So with that in mind, how can the BBC and ITV make BritBox into a success and compete in what is now a very crowded space?
Firstly, it shouldn’t copy Netflix. Trying to ‘do what they do, but better’ is unlikely to work when ‘what they do’ is already a proven and enormously successful model. So, instead, BritBox should be looking to leverage its USP and the thing that makes it different. That’s its connection with traditional linear TV.
Even though it’s a separate experience, and clearly needs remain so, BritBox must integrate itself with linear TV and allow the two channels to complement each other and encourage viewers to try both. One option would be for shows to premiere on BritBox before transferring to traditional TV. Or perhaps, more likely, shows on linear channels will be supplemented with additional content available only on the VOD service.
Sky already offered extra content with Thronecast to drive engagement with Game of Thrones, so perhaps we could see the BBC doing the same with its new Philip Pullman adaptation or similar shows? That will potentially give it a chance to shine when it comes to the moments that matter. It's all about reaching audiences at the right moment with the most appropriate content.
There’s also the question of how much programmatic data ITV would be willing to utilise, assuming BritBox goes down that route? Digital programmatic offers an unparalleled wealth of data points, allowing the broadcasters to see which shows people are watching, in what order, and with a vast range of information on who, where and when. ITV has already stepped up its programmatic online offering, paving the way towards addressable and programmatic TV on its hub services.
The ability to carry this programmatic momentum forward into a subscription VOD environment would be unique and valuable from an advertiser’s position. It would be fascinating to see how viewers would engage on a programmatically-offered ‘Netflix style’ platform, versus how we know they already behave on linear TV through BARB data.
From that information, the broadcasters could infer the best patterns and approaches for future shows and become data-driven in a way that linear television just isn’t at the moment. It’s entirely possible that BritBox data could become the de facto primary driver of which shows BBC and ITV commission for the next twenty years or more.
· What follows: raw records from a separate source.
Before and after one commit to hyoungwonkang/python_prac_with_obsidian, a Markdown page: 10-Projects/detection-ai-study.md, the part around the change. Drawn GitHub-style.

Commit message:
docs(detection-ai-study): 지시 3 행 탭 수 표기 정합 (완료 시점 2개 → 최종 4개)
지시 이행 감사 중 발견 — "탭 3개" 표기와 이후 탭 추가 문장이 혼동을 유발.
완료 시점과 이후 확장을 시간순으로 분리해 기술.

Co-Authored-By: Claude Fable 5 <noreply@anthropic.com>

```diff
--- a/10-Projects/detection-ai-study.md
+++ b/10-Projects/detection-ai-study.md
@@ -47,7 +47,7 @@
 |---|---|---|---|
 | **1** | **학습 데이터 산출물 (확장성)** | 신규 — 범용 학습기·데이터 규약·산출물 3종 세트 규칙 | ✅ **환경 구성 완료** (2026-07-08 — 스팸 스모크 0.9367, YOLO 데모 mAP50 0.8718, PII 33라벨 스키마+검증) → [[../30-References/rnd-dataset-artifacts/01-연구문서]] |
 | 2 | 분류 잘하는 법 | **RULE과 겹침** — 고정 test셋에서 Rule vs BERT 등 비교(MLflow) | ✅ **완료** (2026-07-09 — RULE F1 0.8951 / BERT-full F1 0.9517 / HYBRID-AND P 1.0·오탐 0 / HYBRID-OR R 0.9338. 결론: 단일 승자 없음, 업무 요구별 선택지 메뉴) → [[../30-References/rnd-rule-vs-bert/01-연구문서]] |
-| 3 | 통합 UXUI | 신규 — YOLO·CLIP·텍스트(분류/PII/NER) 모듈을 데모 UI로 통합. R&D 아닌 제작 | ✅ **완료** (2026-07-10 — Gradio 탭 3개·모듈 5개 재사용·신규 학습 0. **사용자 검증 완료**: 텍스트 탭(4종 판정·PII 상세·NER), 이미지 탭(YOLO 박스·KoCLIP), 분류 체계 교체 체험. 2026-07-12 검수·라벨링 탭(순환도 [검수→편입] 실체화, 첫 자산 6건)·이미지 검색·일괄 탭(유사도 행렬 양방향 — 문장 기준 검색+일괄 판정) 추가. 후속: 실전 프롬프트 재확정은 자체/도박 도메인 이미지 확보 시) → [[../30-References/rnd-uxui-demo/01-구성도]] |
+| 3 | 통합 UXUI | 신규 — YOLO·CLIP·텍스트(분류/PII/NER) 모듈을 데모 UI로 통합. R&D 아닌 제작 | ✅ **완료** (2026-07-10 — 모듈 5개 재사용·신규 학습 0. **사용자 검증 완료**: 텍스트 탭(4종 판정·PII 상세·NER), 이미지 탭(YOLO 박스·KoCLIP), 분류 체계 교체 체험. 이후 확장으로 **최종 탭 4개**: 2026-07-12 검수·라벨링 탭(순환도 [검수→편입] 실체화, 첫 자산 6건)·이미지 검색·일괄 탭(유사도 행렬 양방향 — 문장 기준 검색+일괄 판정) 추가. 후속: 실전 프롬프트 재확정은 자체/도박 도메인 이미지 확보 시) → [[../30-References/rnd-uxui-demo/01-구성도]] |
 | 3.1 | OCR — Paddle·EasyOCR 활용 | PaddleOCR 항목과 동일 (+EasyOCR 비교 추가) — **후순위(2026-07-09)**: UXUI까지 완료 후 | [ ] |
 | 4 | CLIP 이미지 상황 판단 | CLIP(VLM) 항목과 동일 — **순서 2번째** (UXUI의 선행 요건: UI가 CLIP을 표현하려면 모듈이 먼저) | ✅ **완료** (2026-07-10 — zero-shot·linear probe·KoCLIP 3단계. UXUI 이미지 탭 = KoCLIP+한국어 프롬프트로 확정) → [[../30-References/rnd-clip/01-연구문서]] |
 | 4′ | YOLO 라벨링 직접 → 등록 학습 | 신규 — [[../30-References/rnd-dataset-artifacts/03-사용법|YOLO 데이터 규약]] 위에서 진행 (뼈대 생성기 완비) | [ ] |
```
But for all that to happen, it will have to be a success – and that’s by no means guaranteed. Linear TV still has an important role to play in the advertising and media ecosystem, but SVOD does as well and in many cases is now superseding it. BritBox’s slow start and crowded marketplace is the legacy of an OFT decision from a decade ago, and so it clearly has a struggle ahead.
Craig Burgess AV manager at UM London